Stored data entries —
=====

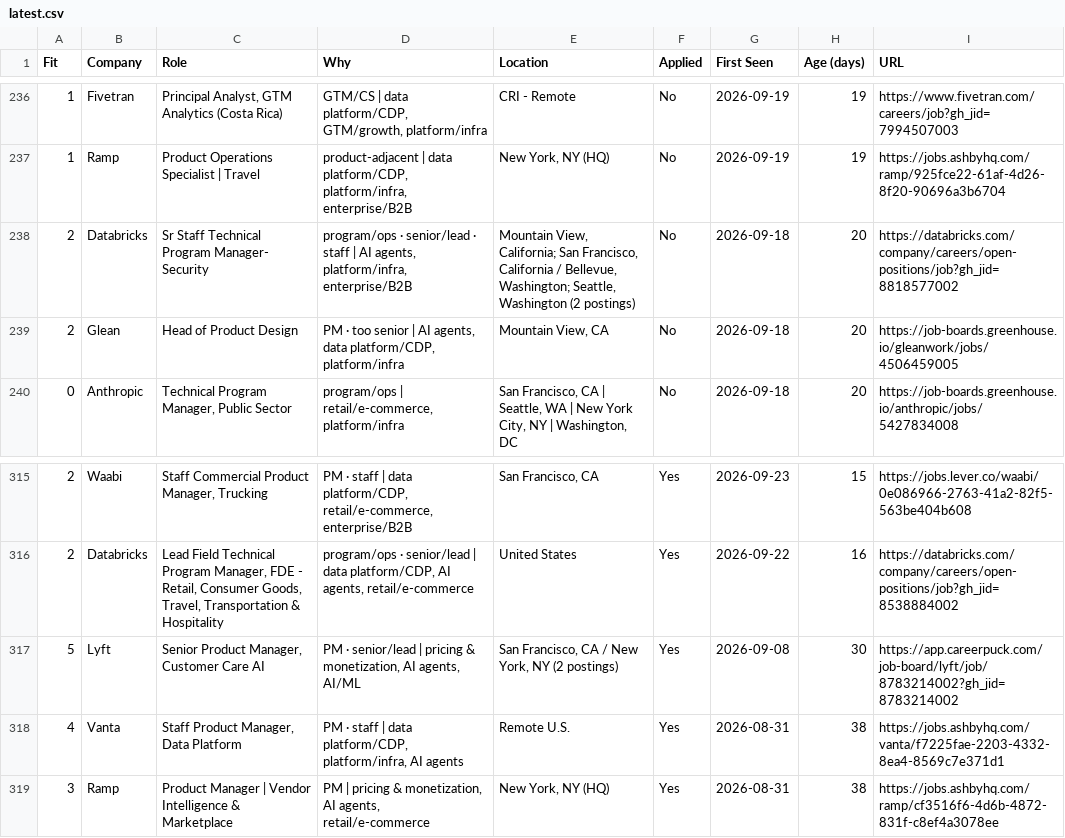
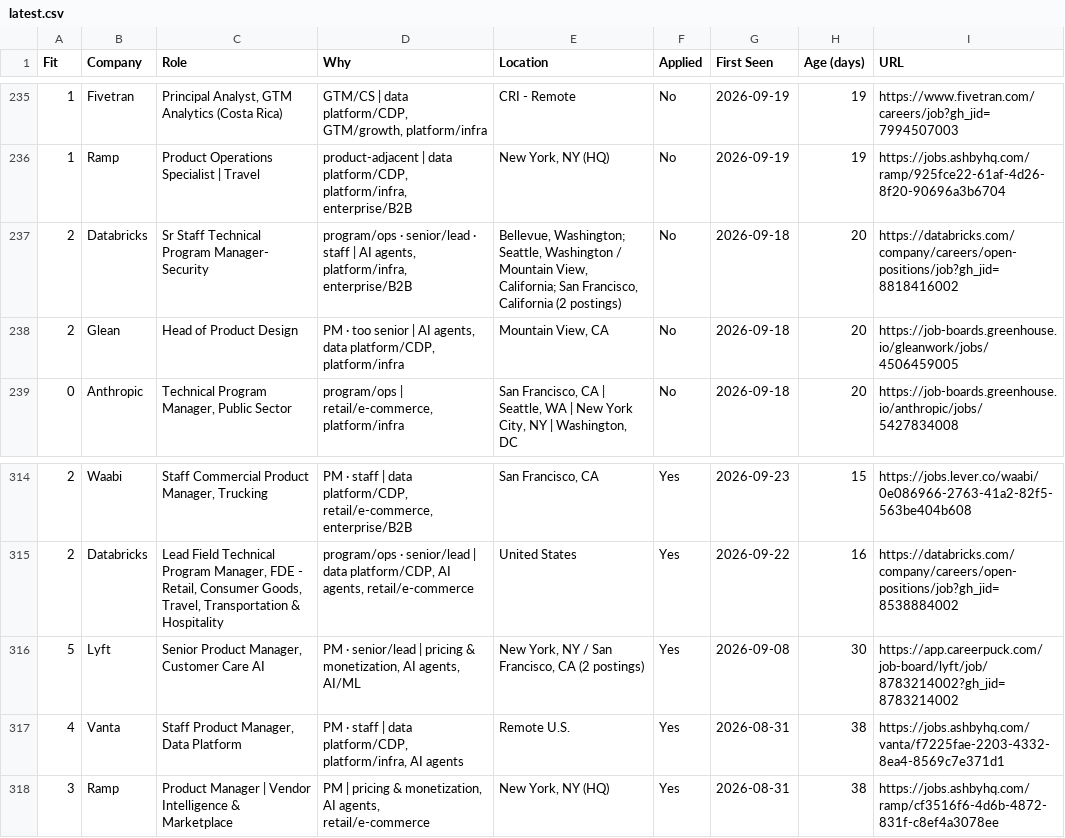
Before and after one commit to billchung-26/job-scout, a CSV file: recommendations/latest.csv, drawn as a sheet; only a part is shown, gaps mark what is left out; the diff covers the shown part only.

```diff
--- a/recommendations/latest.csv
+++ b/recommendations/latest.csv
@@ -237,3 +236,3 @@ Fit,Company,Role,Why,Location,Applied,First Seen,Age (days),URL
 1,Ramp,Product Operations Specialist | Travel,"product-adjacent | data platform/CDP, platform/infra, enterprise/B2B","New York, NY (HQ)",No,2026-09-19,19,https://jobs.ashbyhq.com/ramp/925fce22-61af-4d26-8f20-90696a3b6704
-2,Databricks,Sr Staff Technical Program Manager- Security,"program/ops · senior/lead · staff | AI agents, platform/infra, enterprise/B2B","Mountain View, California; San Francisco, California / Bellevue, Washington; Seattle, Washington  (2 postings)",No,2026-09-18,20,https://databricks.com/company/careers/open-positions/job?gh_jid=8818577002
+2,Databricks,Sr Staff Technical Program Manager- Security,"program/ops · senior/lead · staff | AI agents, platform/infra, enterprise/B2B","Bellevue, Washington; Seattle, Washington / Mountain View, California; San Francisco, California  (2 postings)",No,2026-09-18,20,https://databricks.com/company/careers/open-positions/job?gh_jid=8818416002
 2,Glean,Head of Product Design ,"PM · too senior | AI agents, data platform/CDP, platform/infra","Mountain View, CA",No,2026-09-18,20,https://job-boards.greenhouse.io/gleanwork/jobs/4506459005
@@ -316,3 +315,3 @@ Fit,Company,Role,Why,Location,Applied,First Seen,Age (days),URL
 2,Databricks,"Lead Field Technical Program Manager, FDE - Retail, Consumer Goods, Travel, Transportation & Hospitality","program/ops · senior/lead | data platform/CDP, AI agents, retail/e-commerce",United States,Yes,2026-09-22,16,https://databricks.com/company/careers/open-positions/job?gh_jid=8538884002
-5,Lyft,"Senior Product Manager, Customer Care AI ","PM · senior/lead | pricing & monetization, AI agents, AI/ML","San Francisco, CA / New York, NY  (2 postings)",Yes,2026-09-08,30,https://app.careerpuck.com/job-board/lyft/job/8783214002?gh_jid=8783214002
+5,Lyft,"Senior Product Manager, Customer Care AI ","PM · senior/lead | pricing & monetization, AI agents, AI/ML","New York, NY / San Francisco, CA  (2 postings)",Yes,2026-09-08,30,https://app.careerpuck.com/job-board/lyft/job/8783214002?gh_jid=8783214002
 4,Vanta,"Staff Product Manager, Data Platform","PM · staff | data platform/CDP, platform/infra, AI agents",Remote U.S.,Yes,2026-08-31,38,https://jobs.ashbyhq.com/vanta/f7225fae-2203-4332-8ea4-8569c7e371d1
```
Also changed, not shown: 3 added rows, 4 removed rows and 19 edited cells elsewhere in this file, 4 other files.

=====

BRIEF —
Repeat the entries word for word and skip the pictures.

RESPONSE —
Before and after one commit to billchung-26/job-scout, a CSV file: recommendations/latest.csv, drawn as a sheet; only a part is shown, gaps mark what is left out; the diff covers the shown part only.

```diff
--- a/recommendations/latest.csv
+++ b/recommendations/latest.csv
@@ -237,3 +236,3 @@ Fit,Company,Role,Why,Location,Applied,First Seen,Age (days),URL
 1,Ramp,Product Operations Specialist | Travel,"product-adjacent | data platform/CDP, platform/infra, enterprise/B2B","New York, NY (HQ)",No,2026-09-19,19,https://jobs.ashbyhq.com/ramp/925fce22-61af-4d26-8f20-90696a3b6704
-2,Databricks,Sr Staff Technical Program Manager- Security,"program/ops · senior/lead · staff | AI agents, platform/infra, enterprise/B2B","Mountain View, California; San Francisco, California / Bellevue, Washington; Seattle, Washington  (2 postings)",No,2026-09-18,20,https://databricks.com/company/careers/open-positions/job?gh_jid=8818577002
+2,Databricks,Sr Staff Technical Program Manager- Security,"program/ops · senior/lead · staff | AI agents, platform/infra, enterprise/B2B","Bellevue, Washington; Seattle, Washington / Mountain View, California; San Francisco, California  (2 postings)",No,2026-09-18,20,https://databricks.com/company/careers/open-positions/job?gh_jid=8818416002
 2,Glean,Head of Product Design ,"PM · too senior | AI agents, data platform/CDP, platform/infra","Mountain View, CA",No,2026-09-18,20,https://job-boards.greenhouse.io/gleanwork/jobs/4506459005
@@ -316,3 +315,3 @@ Fit,Company,Role,Why,Location,Applied,First Seen,Age (days),URL
 2,Databricks,"Lead Field Technical Program Manager, FDE - Retail, Consumer Goods, Travel, Transportation & Hospitality","program/ops · senior/lead | data platform/CDP, AI agents, retail/e-commerce",United States,Yes,2026-09-22,16,https://databricks.com/company/careers/open-positions/job?gh_jid=8538884002
-5,Lyft,"Senior Product Manager, Customer Care AI ","PM · senior/lead | pricing & monetization, AI agents, AI/ML","San Francisco, CA / New York, NY  (2 postings)",Yes,2026-09-08,30,https://app.careerpuck.com/job-board/lyft/job/8783214002?gh_jid=8783214002
+5,Lyft,"Senior Product Manager, Customer Care AI ","PM · senior/lead | pricing & monetization, AI agents, AI/ML","New York, NY / San Francisco, CA  (2 postings)",Yes,2026-09-08,30,https://app.careerpuck.com/job-board/lyft/job/8783214002?gh_jid=8783214002
 4,Vanta,"Staff Product Manager, Data Platform","PM · staff | data platform/CDP, platform/infra, AI agents",Remote U.S.,Yes,2026-08-31,38,https://jobs.ashbyhq.com/vanta/f7225fae-2203-4332-8ea4-8569c7e371d1
```
Also changed, not shown: 3 added rows, 4 removed rows and 19 edited cells elsewhere in this file, 4 other files.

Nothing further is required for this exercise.